»»
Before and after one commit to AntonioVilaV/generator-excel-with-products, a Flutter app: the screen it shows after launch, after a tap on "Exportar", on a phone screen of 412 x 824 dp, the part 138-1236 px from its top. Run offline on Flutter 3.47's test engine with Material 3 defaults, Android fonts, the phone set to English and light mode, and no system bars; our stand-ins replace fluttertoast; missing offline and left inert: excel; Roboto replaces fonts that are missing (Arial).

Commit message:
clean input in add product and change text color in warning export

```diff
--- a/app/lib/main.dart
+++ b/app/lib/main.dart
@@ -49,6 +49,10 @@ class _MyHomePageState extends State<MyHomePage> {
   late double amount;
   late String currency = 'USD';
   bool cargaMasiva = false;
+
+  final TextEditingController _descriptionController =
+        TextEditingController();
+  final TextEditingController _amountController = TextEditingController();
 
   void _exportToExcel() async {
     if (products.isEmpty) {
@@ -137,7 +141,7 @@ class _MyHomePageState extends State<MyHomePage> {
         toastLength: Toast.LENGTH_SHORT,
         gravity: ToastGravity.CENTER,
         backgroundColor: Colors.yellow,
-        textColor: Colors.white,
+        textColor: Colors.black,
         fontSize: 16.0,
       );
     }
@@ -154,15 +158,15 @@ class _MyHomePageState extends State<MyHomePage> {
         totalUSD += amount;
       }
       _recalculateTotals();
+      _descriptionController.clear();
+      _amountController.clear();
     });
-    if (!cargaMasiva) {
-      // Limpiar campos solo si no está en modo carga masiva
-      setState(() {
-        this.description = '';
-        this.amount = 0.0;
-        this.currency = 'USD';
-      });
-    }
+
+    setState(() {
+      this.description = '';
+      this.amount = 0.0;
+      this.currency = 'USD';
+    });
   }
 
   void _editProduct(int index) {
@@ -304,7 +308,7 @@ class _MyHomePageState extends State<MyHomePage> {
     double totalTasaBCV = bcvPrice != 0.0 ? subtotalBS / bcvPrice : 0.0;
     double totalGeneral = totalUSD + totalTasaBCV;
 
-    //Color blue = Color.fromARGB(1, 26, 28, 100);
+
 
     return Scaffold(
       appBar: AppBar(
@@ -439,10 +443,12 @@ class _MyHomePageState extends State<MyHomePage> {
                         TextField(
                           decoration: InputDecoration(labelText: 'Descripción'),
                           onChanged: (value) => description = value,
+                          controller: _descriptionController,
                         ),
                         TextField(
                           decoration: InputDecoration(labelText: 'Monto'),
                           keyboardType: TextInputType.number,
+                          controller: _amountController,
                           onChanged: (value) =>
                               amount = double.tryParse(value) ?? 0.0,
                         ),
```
««
## WHAT TO DO
Read the data above and pull out each line that holds the string "main".

## RESPONSE TO THIS EXERCISE
--- a/app/lib/main.dart
+++ b/app/lib/main.dart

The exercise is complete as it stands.